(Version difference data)

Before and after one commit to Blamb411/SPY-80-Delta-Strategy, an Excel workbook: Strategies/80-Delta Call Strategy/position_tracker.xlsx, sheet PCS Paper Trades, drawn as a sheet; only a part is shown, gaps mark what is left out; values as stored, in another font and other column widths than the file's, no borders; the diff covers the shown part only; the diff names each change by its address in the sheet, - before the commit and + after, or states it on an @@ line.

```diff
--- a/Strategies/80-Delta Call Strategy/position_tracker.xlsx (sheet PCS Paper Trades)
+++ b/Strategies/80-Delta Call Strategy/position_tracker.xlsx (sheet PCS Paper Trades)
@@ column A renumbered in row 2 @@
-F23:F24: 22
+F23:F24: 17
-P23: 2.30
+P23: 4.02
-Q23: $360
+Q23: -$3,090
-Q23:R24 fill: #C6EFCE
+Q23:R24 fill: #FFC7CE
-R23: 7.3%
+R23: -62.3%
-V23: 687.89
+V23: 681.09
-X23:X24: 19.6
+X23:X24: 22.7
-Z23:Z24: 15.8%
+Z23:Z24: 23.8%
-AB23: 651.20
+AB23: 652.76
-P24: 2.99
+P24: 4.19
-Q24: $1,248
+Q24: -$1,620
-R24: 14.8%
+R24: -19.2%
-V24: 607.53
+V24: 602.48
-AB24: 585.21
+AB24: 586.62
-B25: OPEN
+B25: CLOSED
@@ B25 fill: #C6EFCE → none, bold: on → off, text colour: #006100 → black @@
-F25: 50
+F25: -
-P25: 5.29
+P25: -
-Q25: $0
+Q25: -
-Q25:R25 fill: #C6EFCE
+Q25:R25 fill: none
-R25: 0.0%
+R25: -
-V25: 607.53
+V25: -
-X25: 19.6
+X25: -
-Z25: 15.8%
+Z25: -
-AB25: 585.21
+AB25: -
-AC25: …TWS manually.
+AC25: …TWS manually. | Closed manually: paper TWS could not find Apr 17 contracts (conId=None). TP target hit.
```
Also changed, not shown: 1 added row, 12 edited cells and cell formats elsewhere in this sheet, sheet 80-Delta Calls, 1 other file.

TASK
How many lines in these entries hold the string "fill"? Answer with the number alone.

ANSWER SECTION
5